● **EXERCISE**
Quote all lines below exactly. Images stay out.

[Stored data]
-- -- --

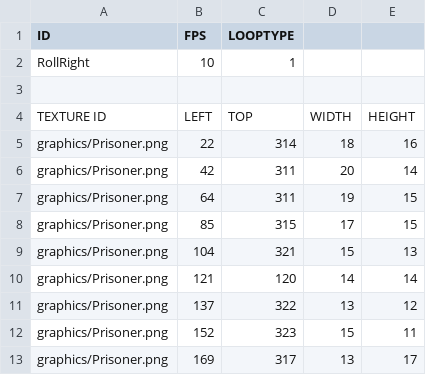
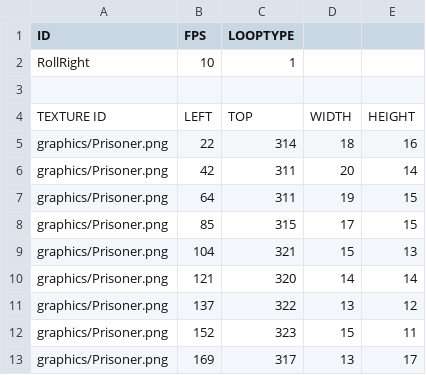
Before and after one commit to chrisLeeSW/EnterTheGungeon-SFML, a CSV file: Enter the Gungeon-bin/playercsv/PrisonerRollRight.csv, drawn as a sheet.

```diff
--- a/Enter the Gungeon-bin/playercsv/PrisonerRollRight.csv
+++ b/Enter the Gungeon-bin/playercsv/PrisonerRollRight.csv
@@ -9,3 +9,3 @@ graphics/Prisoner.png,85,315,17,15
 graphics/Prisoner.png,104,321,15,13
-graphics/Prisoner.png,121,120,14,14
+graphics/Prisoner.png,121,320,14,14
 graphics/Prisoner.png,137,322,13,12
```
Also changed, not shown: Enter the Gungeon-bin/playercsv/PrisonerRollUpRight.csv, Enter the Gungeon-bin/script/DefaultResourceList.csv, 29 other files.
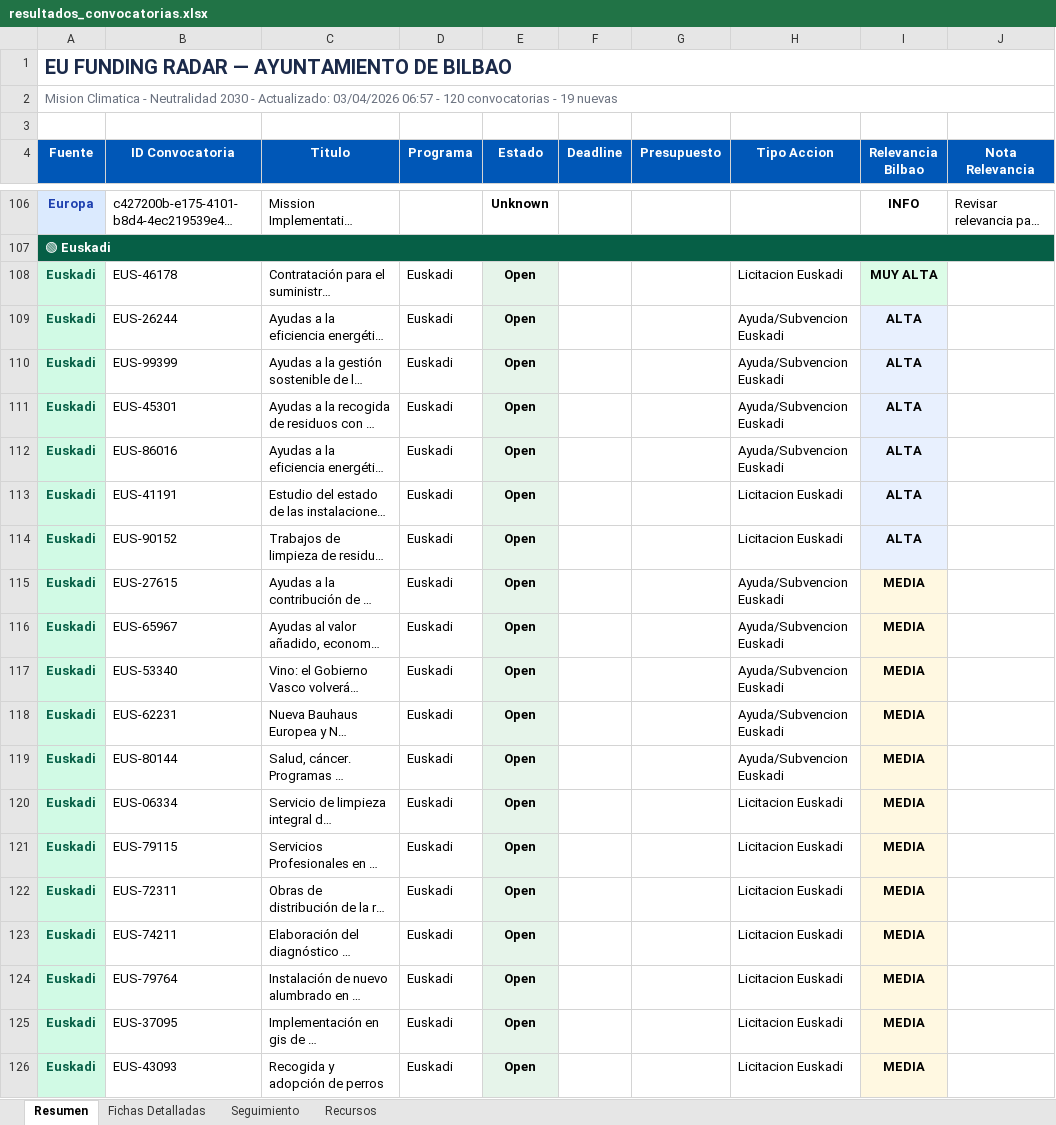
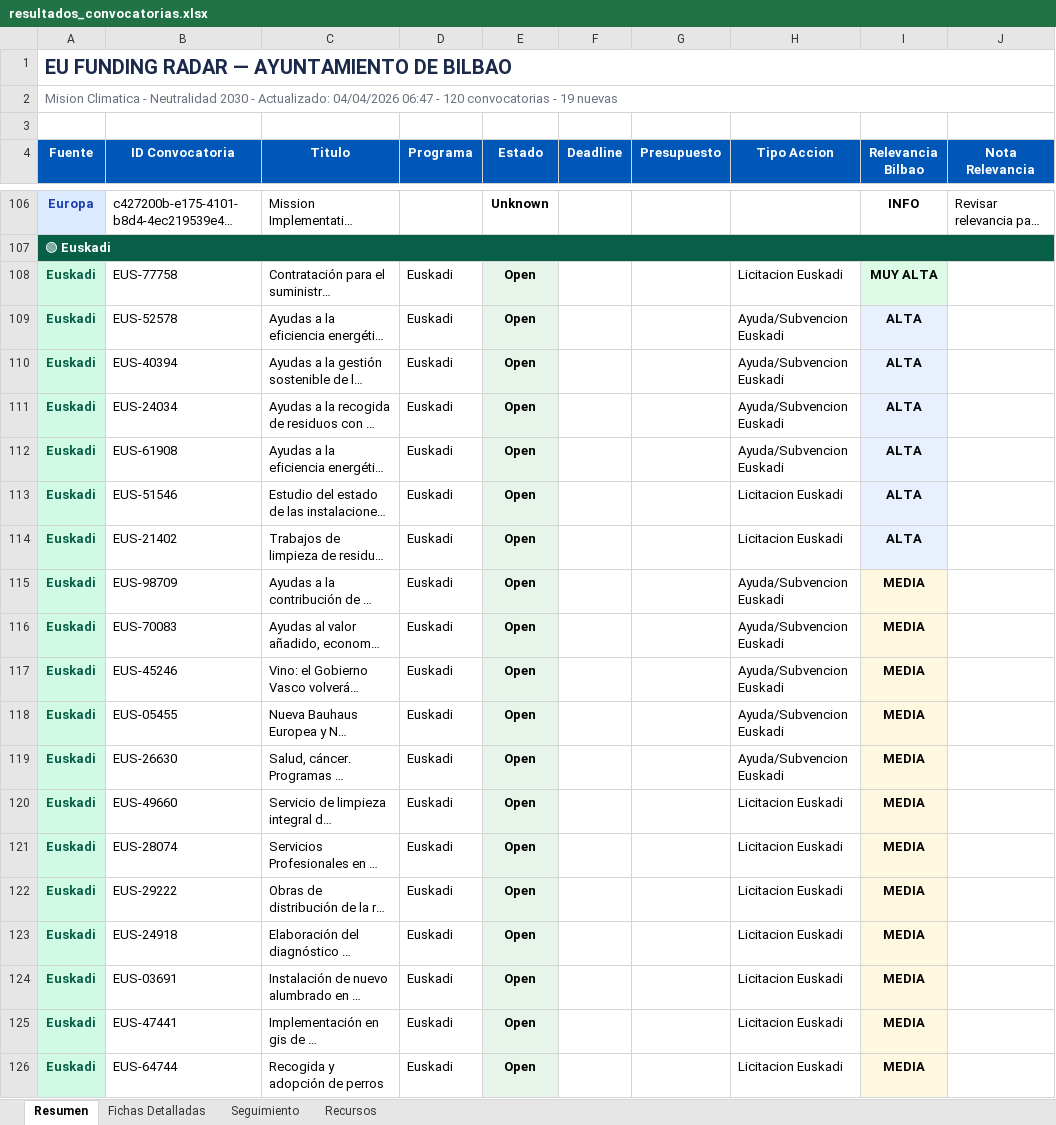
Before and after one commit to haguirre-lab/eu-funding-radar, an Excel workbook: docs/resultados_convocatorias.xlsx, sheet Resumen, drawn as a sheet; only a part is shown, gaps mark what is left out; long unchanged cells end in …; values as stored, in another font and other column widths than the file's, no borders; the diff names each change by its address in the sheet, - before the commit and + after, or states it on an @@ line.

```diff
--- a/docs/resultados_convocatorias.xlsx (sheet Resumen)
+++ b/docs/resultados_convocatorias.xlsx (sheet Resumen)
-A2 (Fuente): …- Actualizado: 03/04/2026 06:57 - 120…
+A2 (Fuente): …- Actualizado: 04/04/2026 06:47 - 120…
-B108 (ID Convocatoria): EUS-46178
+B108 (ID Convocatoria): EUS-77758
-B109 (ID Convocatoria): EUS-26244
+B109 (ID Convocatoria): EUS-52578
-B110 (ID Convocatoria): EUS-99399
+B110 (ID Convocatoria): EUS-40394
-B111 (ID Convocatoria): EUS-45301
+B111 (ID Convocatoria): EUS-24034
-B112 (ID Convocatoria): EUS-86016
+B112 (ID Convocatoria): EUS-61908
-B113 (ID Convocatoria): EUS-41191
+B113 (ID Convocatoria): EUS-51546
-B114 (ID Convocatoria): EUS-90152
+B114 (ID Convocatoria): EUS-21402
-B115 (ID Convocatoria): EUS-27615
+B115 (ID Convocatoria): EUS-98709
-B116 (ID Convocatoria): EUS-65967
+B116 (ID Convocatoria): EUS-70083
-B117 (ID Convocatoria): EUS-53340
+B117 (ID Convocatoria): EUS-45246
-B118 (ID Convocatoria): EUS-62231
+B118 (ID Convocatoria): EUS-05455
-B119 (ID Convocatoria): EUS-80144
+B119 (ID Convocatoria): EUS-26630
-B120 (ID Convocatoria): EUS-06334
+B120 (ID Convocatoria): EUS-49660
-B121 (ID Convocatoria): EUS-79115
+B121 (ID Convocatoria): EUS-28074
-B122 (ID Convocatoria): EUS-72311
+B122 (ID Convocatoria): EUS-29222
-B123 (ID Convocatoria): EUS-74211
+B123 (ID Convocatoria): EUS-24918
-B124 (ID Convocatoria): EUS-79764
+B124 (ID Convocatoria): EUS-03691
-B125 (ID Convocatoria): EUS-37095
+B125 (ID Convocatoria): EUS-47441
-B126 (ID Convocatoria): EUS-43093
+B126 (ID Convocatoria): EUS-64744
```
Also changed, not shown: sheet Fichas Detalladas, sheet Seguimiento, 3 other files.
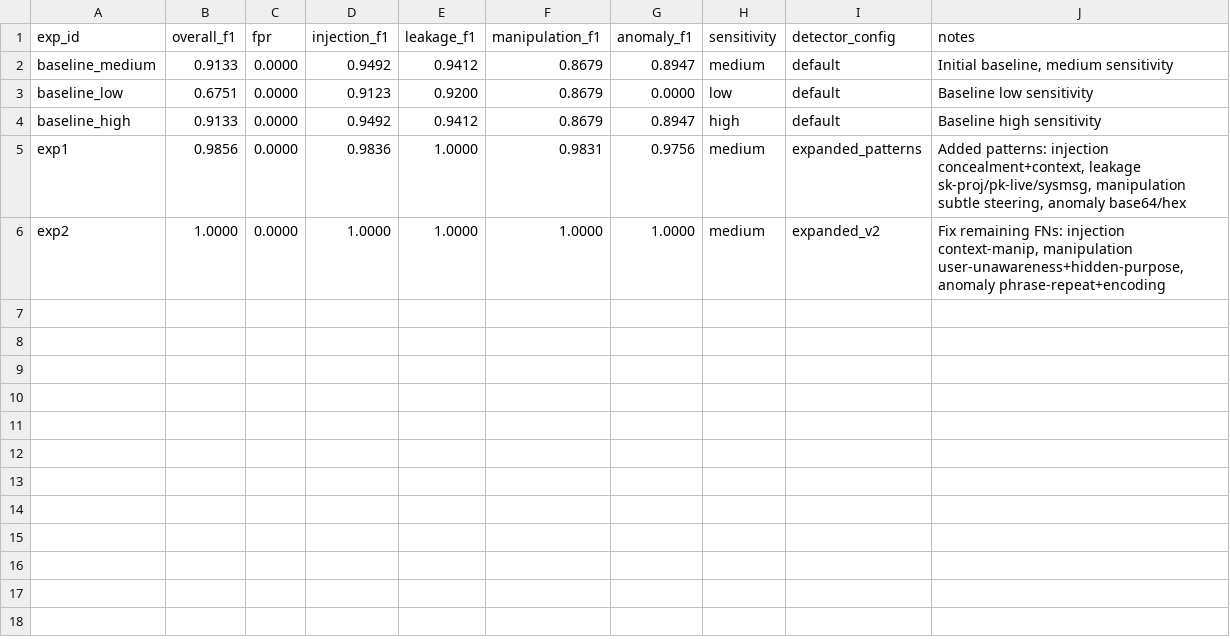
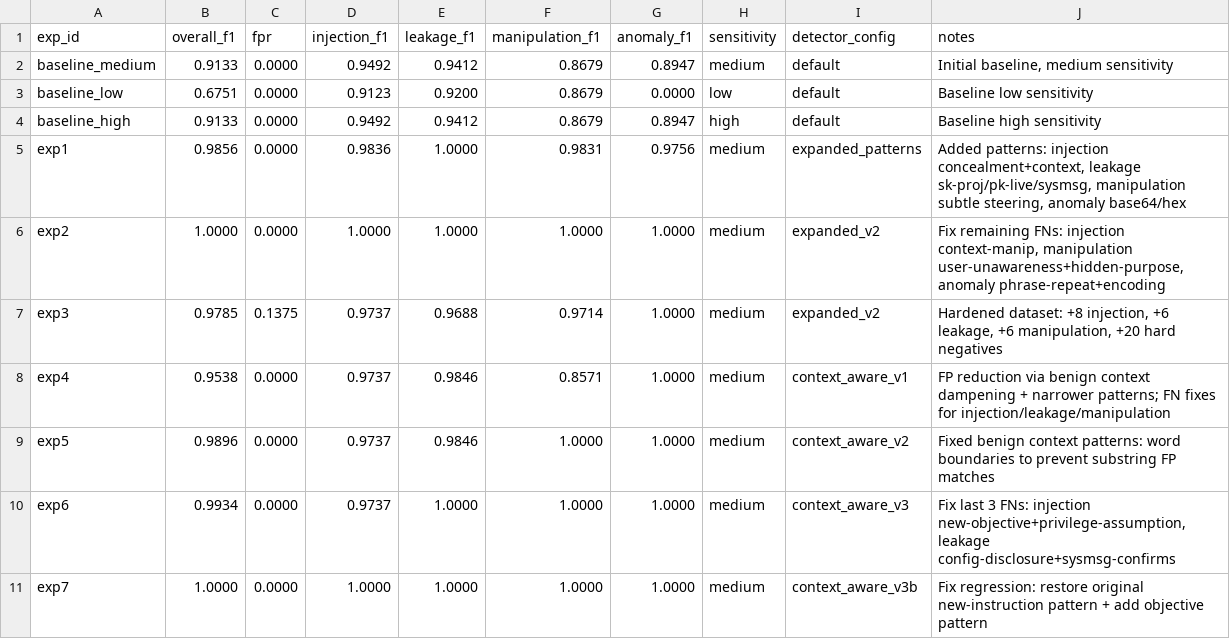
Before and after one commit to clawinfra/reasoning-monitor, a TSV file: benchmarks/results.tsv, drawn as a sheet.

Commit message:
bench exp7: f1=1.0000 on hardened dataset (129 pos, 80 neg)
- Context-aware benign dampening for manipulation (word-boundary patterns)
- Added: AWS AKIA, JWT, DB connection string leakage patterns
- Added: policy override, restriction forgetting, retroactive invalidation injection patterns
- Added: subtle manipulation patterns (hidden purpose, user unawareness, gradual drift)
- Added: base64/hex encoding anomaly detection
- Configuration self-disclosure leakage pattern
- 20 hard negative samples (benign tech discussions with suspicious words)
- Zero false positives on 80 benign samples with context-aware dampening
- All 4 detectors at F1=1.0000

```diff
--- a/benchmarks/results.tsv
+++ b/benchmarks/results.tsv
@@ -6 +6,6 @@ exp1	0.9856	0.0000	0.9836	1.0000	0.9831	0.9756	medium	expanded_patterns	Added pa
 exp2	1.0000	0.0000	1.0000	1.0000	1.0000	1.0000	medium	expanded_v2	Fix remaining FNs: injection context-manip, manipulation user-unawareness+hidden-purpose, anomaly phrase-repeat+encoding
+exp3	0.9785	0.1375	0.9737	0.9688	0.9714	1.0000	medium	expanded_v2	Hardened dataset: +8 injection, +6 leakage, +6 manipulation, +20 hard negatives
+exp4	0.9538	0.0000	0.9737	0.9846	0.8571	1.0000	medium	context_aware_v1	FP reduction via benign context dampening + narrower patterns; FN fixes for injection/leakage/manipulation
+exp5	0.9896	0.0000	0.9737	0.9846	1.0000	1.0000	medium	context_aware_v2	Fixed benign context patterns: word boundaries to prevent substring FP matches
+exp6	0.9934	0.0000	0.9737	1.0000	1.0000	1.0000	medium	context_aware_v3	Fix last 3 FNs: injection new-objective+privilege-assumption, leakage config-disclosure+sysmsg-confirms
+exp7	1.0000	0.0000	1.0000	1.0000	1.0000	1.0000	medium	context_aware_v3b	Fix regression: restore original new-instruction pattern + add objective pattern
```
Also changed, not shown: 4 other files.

-- -- --

● **EXPECTED OUTPUT**
Before and after one commit to chrisLeeSW/EnterTheGungeon-SFML, a CSV file: Enter the Gungeon-bin/playercsv/PrisonerRollRight.csv, drawn as a sheet.

```diff
--- a/Enter the Gungeon-bin/playercsv/PrisonerRollRight.csv
+++ b/Enter the Gungeon-bin/playercsv/PrisonerRollRight.csv
@@ -9,3 +9,3 @@ graphics/Prisoner.png,85,315,17,15
 graphics/Prisoner.png,104,321,15,13
-graphics/Prisoner.png,121,120,14,14
+graphics/Prisoner.png,121,320,14,14
 graphics/Prisoner.png,137,322,13,12
```
Also changed, not shown: Enter the Gungeon-bin/playercsv/PrisonerRollUpRight.csv, Enter the Gungeon-bin/script/DefaultResourceList.csv, 29 other files.
Before and after one commit to haguirre-lab/eu-funding-radar, an Excel workbook: docs/resultados_convocatorias.xlsx, sheet Resumen, drawn as a sheet; only a part is shown, gaps mark what is left out; long unchanged cells end in …; values as stored, in another font and other column widths than the file's, no borders; the diff names each change by its address in the sheet, - before the commit and + after, or states it on an @@ line.

```diff
--- a/docs/resultados_convocatorias.xlsx (sheet Resumen)
+++ b/docs/resultados_convocatorias.xlsx (sheet Resumen)
-A2 (Fuente): …- Actualizado: 03/04/2026 06:57 - 120…
+A2 (Fuente): …- Actualizado: 04/04/2026 06:47 - 120…
-B108 (ID Convocatoria): EUS-46178
+B108 (ID Convocatoria): EUS-77758
-B109 (ID Convocatoria): EUS-26244
+B109 (ID Convocatoria): EUS-52578
-B110 (ID Convocatoria): EUS-99399
+B110 (ID Convocatoria): EUS-40394
-B111 (ID Convocatoria): EUS-45301
+B111 (ID Convocatoria): EUS-24034
-B112 (ID Convocatoria): EUS-86016
+B112 (ID Convocatoria): EUS-61908
-B113 (ID Convocatoria): EUS-41191
+B113 (ID Convocatoria): EUS-51546
-B114 (ID Convocatoria): EUS-90152
+B114 (ID Convocatoria): EUS-21402
-B115 (ID Convocatoria): EUS-27615
+B115 (ID Convocatoria): EUS-98709
-B116 (ID Convocatoria): EUS-65967
+B116 (ID Convocatoria): EUS-70083
-B117 (ID Convocatoria): EUS-53340
+B117 (ID Convocatoria): EUS-45246
-B118 (ID Convocatoria): EUS-62231
+B118 (ID Convocatoria): EUS-05455
-B119 (ID Convocatoria): EUS-80144
+B119 (ID Convocatoria): EUS-26630
-B120 (ID Convocatoria): EUS-06334
+B120 (ID Convocatoria): EUS-49660
-B121 (ID Convocatoria): EUS-79115
+B121 (ID Convocatoria): EUS-28074
-B122 (ID Convocatoria): EUS-72311
+B122 (ID Convocatoria): EUS-29222
-B123 (ID Convocatoria): EUS-74211
+B123 (ID Convocatoria): EUS-24918
-B124 (ID Convocatoria): EUS-79764
+B124 (ID Convocatoria): EUS-03691
-B125 (ID Convocatoria): EUS-37095
+B125 (ID Convocatoria): EUS-47441
-B126 (ID Convocatoria): EUS-43093
+B126 (ID Convocatoria): EUS-64744
```
Also changed, not shown: sheet Fichas Detalladas, sheet Seguimiento, 3 other files.
Before and after one commit to clawinfra/reasoning-monitor, a TSV file: benchmarks/results.tsv, drawn as a sheet.

Commit message:
bench exp7: f1=1.0000 on hardened dataset (129 pos, 80 neg)
- Context-aware benign dampening for manipulation (word-boundary patterns)
- Added: AWS AKIA, JWT, DB connection string leakage patterns
- Added: policy override, restriction forgetting, retroactive invalidation injection patterns
- Added: subtle manipulation patterns (hidden purpose, user unawareness, gradual drift)
- Added: base64/hex encoding anomaly detection
- Configuration self-disclosure leakage pattern
- 20 hard negative samples (benign tech discussions with suspicious words)
- Zero false positives on 80 benign samples with context-aware dampening
- All 4 detectors at F1=1.0000

```diff
--- a/benchmarks/results.tsv
+++ b/benchmarks/results.tsv
@@ -6 +6,6 @@ exp1	0.9856	0.0000	0.9836	1.0000	0.9831	0.9756	medium	expanded_patterns	Added pa
 exp2	1.0000	0.0000	1.0000	1.0000	1.0000	1.0000	medium	expanded_v2	Fix remaining FNs: injection context-manip, manipulation user-unawareness+hidden-purpose, anomaly phrase-repeat+encoding
+exp3	0.9785	0.1375	0.9737	0.9688	0.9714	1.0000	medium	expanded_v2	Hardened dataset: +8 injection, +6 leakage, +6 manipulation, +20 hard negatives
+exp4	0.9538	0.0000	0.9737	0.9846	0.8571	1.0000	medium	context_aware_v1	FP reduction via benign context dampening + narrower patterns; FN fixes for injection/leakage/manipulation
+exp5	0.9896	0.0000	0.9737	0.9846	1.0000	1.0000	medium	context_aware_v2	Fixed benign context patterns: word boundaries to prevent substring FP matches
+exp6	0.9934	0.0000	0.9737	1.0000	1.0000	1.0000	medium	context_aware_v3	Fix last 3 FNs: injection new-objective+privilege-assumption, leakage config-disclosure+sysmsg-confirms
+exp7	1.0000	0.0000	1.0000	1.0000	1.0000	1.0000	medium	context_aware_v3b	Fix regression: restore original new-instruction pattern + add objective pattern
```
Also changed, not shown: 4 other files.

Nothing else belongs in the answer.